Top down planning does not work. Having a City Manager working and planning under the Homeland Security rules, takes the ability to protect themselves away from our residents, and ignores the fact that FEMA's ability to respond was severely hampered by being placed under that administration. By helping to revive the Riverside Neighborhood Association, becoming a member of the board of the Association of Cambridge Neighborhoods, I have continued to encourage residents of Cambridge to participate actively in the management of their city, and would continue to do so as a City Councillor. "What I know, you will know." is the first principle of sound representative government. It does no good to tell be people to be responsible. In this, like many other things, we have to help each other. Education beginning in kindergarten has an important role to play.

Cambridge Public Schools:
Granted that some schools are trying to make improvements, the Cambridge public school system remains in disarray. Too much attention is given to high school performance, when the real problem and the place where an impact can be made sooner is in the third and earlier grades.

I know the Cambridge Public School System. Civic education is essential. It was American Native Indians who first tried to teach the settlers the importance of taking care of the environment “mother earth”, man can not only take from the earth without returning something to it.

When the rubber first hit the road, our awareness of the environment was already late. But as we go through our daily intercourse with human kind, educating the public about our surroundings becomes more important to each of our existences. Since we are a society of human beings and trying to make each of our days on earth better for one and all, our schools should explain and commence the thought of alternative means. There should be a daily consideration during the early school days of the consequences of human production, waste, and general bad habits. This will make the social balance between the money voluntarily spent for an environment for the world -- as opposed to thinking first of profit margin -- and using what is left for other desires that do not put the environment as a priority.

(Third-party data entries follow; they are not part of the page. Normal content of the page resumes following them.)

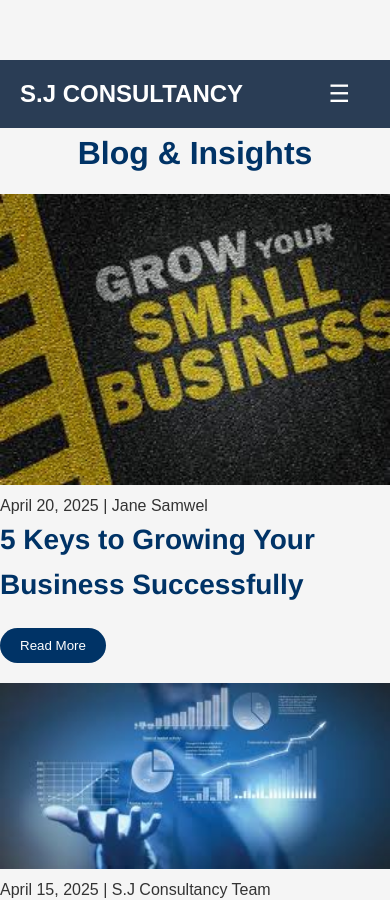
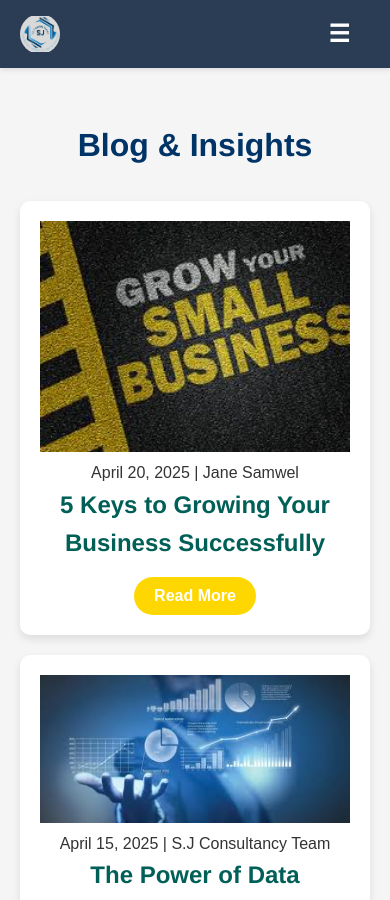
Before and after one commit to Amaaaarrrrrr/SJWebsite, a React (Vite) app in the folder SJConsultancy/: page /blogs in a window 390 px wide. Shown: the top 900 px of the page. Built offline with nearby package versions, Linux system fonts and the light colour scheme.

Commit message:
updated logo

```diff
--- a/SJConsultancy/src/components/Navbar.jsx
+++ b/SJConsultancy/src/components/Navbar.jsx
@@ -10,7 +10,9 @@ const Navbar = () => {
 
   return (
     <nav className="navbar">
-      <div className="logo">S.J Consultancy</div>
+      <div className="logo">
+      <img src="/logo.png" alt="Logo" className="logo-image" />
+      </div>
       <button className="menu-toggle" onClick={toggleMenu}>
         ☰
       </button>
--- a/SJConsultancy/src/index.css
+++ b/SJConsultancy/src/index.css
@@ -244,7 +244,13 @@ footer a:hover {
 
 
 /* Overall navbar styling */
+/* Updated navbar styling */
 .navbar {
+  position: fixed; /* Fixes the navbar at the top */
+  top: 0; /* Aligns it to the top of the page */
+  left: 0; /* Aligns it to the left edge */
+  width: 100%; /* Ensures it spans the full width of the page */
+  z-index: 1000; /* Keeps it above other elements */
   display: flex;
   justify-content: space-between;
   align-items: center;
@@ -252,12 +258,7 @@ footer a:hover {
   background-color: #2a3d55; /* Deep Blue background */
   color: white;
   font-family: 'Arial', sans-serif;
-}
-
-.navbar .logo {
-  font-size: 1.5rem;
-  font-weight: bold;
-  text-transform: uppercase;
+  box-shadow: 0 2px 5px rgba(0, 0, 0, 0.1); /* Adds a subtle shadow for better visibility */
 }
 
 .navbar .nav-links {
@@ -327,3 +328,164 @@ footer a:hover {
     cursor: pointer;
   }
 }
+
+/* Logo styling */
+.navbar .logo {
+  display: flex;
+  align-items: center;
+  font-size: 1.5rem;
+  font-weight: bold;
+  text-transform: uppercase;
+  color: white;
+  gap: 10px; /* Space between the logo image and text */
+}
+
+.navbar .logo-image {
+  width: 40px; /* Adjust the size of the logo image */
+  height: 40px;
+  object-fit: contain; /* Ensures the image fits within the dimensions */
+  border-radius: 50%; /* Makes the logo image circular */
+}
+
+/* Home Page Styling */
+
+/* Header Section */
+header {
+  background-color: #005F56; /* Deep Green */
+  color: #FFFFFF; /* White */
+  text-align: center;
+  padding: 50px 20px;
+}
+
+header h1 {
+  font-size: 3rem;
+  font-weight: bold;
+  margin-bottom: 10px;
+}
+
+header p {
+  font-size: 1.25rem;
+  font-weight: 300;
+}
+
+/* About Us Section */
+section {
+  padding: 60px 20px;
+}
+
+section h2 {
+  font-size: 2.5rem;
+  font-weight: bold;
+  color: #003366; /* Navy Blue */
+  text-align: center;
+  margin-bottom: 30px;
+}
+
+section p {
+  font-size: 1.125rem;
+  color: #333333; /* Dark Grey */
+  line-height: 1.8;
+  text-align: center;
+  max-width: 800px;
+  margin: 0 auto;
+}
+
+/* Services Section */
+.bg-lightGray {
+  background-color: #F5F5F5; /* Light Grey */
+}
+
+.space-y-8 > div {
+  background-color: #FFFFFF; /* White */
+  border-radius: 10px;
+  box-shadow: 0 4px 8px rgba(0, 0, 0, 0.1);
+  padding: 20px;
+  transition: transform 0.3s ease, box-shadow 0.3s ease;
+}
+
+.space-y-8 > div:hover {
+  transform: translateY(-5px);
+  box-shadow: 0 8px 16px rgba(0, 0, 0, 0.2);
+}
+
+.space-y-8 h3 {
+  font-size: 1.75rem;
+  font-weight: bold;
+  color: #003366; /* Navy Blue */
+  margin-bottom: 15px;
+}
+
+.space-y-8 p {
+  font-size: 1rem;
+  color: #555555; /* Medium Grey */
+  line-height: 1.6;
+}
+
+/* Why Choose Us Section */
+.grid {
+  display: grid;
+  grid-template-columns: repeat(auto-fit, minmax(300px, 1fr));
+  gap: 20px;
+}
+
+.grid > div {
+  background-color: #FFFFFF; /* White */
+  border-radius: 10px;
+  box-shadow: 0 4px 8px rgba(0, 0, 0, 0.1);
+  padding: 20px;
+  text-align: center;
+}
+
+.grid h3 {
+  font-size: 1.5rem;
+  font-weight: bold;
+  color: #005F56; /* Deep Green */
+  margin-bottom: 15px;
+}
+
+.grid p {
+  font-size: 1rem;
+  color: #555555; /* Medium Grey */
+  line-height: 1.6;
+}
+
+/* News Section */
+.bg-lightGray h2 {
+  color: #003366; /* Navy Blue */
+}
+
+.bg-lightGray p {
+  color: #333333; /* Dark Grey */
+}
+
+/* Buttons */
+button, .cta-button {
+  background-color: #FFD700; /* Gold/Yellow */
+  color: #FFFFFF; /* White */
+  padding: 10px 20px;
+  border: none;
+  border-radius: 5px;
+  font-size: 1rem;
+  font-weight: bold;
+  cursor: pointer;
+  transition: background-color 0.3s ease;
+}
+
+button:hover, .cta-button:hover {
+  background-color: #E6B800; /* Slightly darker Gold/Yellow */
+}
+
+/* Responsive Design */
+@media (max-width: 768px) {
+  header h1 {
+    font-size: 2.5rem;
+  }
+
+  section h2 {
+    font-size: 2rem;
+  }
+
+  .grid {
+    grid-template-columns: 1fr;
+  }
+}
```
Also changed, not shown: SJConsultancy/public/logo.png (added).
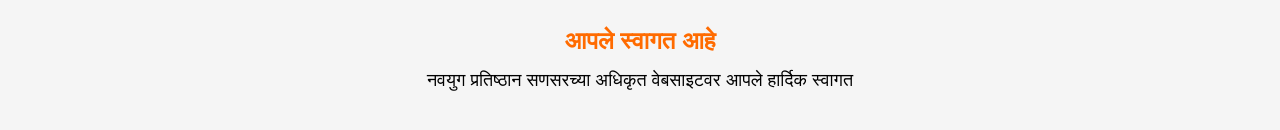
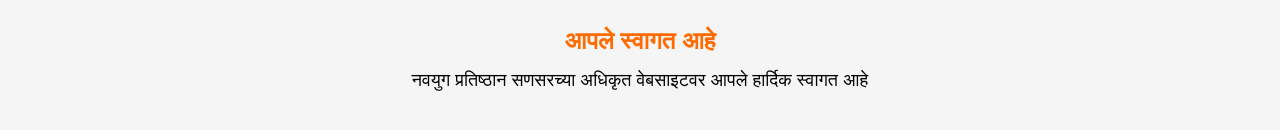
Before and after one commit to sarthakkale3764-arch/navyug-pratishthan-sansar, a plain HTML site: page index.html in a window 1280 px wide. Shown: the part 164-294 px from the top of the page. Drawn offline with Linux system fonts and the light colour scheme.

Commit message:
Update index.html

```diff
--- a/index.html
+++ b/index.html
@@ -89,4 +89,4 @@
 <h2>आपले स्वागत आहे</h2>
 
 <p>
-नवयुग प्रतिष्ठान सणसरच्या अधिकृत वेबसाइटवर आपले हार्दिक स्वागत
+नवयुग प्रतिष्ठान सणसरच्या अधिकृत वेबसाइटवर आपले हार्दिक स्वागत आहे
```
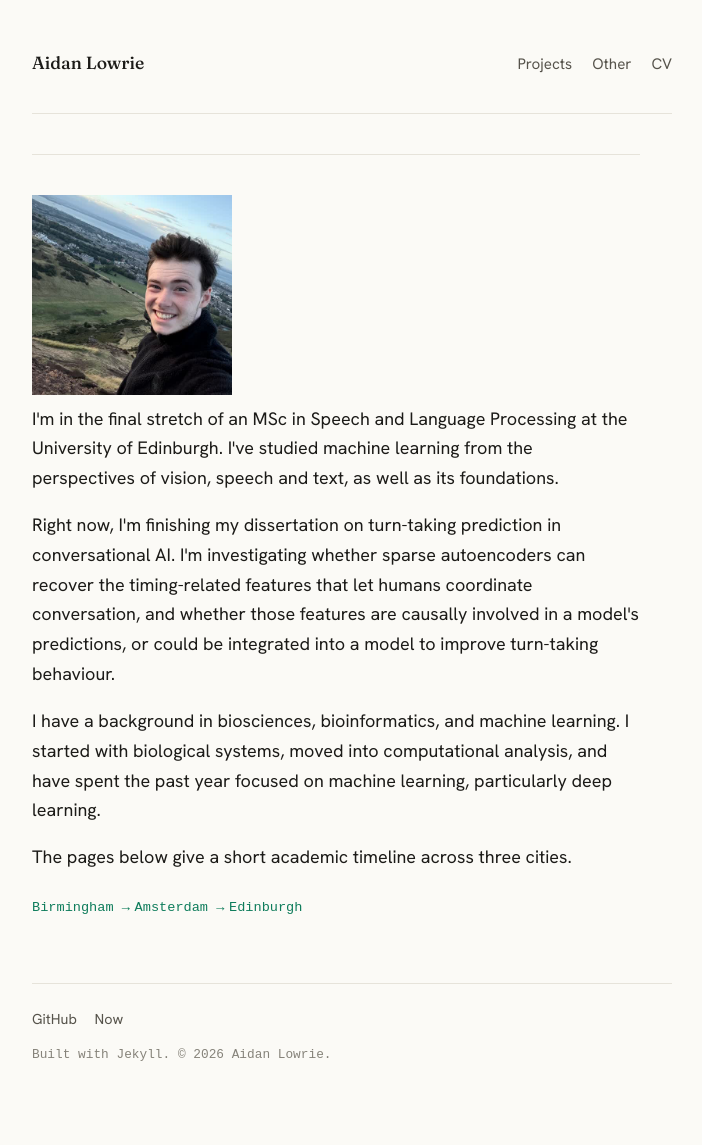
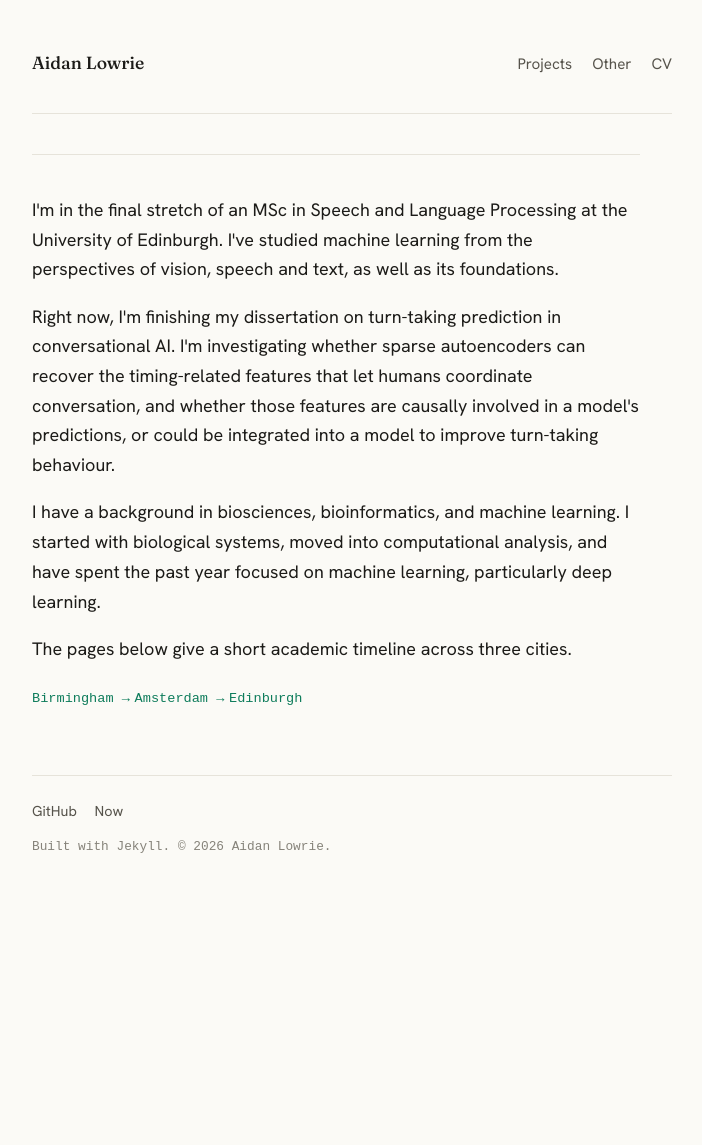
Before and after one commit to aidanlowrie/aidanlowrie.github.io, a Jekyll site: the page built from index.html, in a window 1280 px wide. Shown: the whole page, without its empty margins (288-990 px from the left). Built offline with Jekyll 4.4.1, drawn with Linux system fonts in a browser that asks for light colours; some web fonts are replaced; after the commit the page ends 937 px from its top, so only the background shows below that.

Commit message:
Temporarily remove image to fix build issues

```diff
--- a/index.html
+++ b/index.html
@@ -3,7 +3,6 @@ layout: home
 title: ""
 ---
 <section class="home-about reveal">
-  <img src="{{ '/assets/img/portrait-arthurs-seat.jpg' | relative_url }}" alt="Portrait of Aidan Lowrie" class="home-portrait" width="200" height="200" loading="eager" decoding="async">
   <p>I'm in the final stretch of an MSc in Speech and Language Processing at the
   University of Edinburgh. I've studied machine learning from the perspectives
   of vision, speech and text, as well as its foundations.</p>
```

Twenty-eight years is enough! I do not accept the existing relationship between the city manager and the Council. The public disagrees with the manager on issues of civil rights, policing, traffic management, planning, and appointments, while our elected representatives yield to his entrenched power. The elected Council should conduct a national search and hire a fresh manager. In my vision, the Council listens to the citizens, sets policy, and sees to it that its chief employee acts according to its instructions. This structure gives residents the transparent government they deserve.

Page last updated July 08, 2009 Cambridge Candidates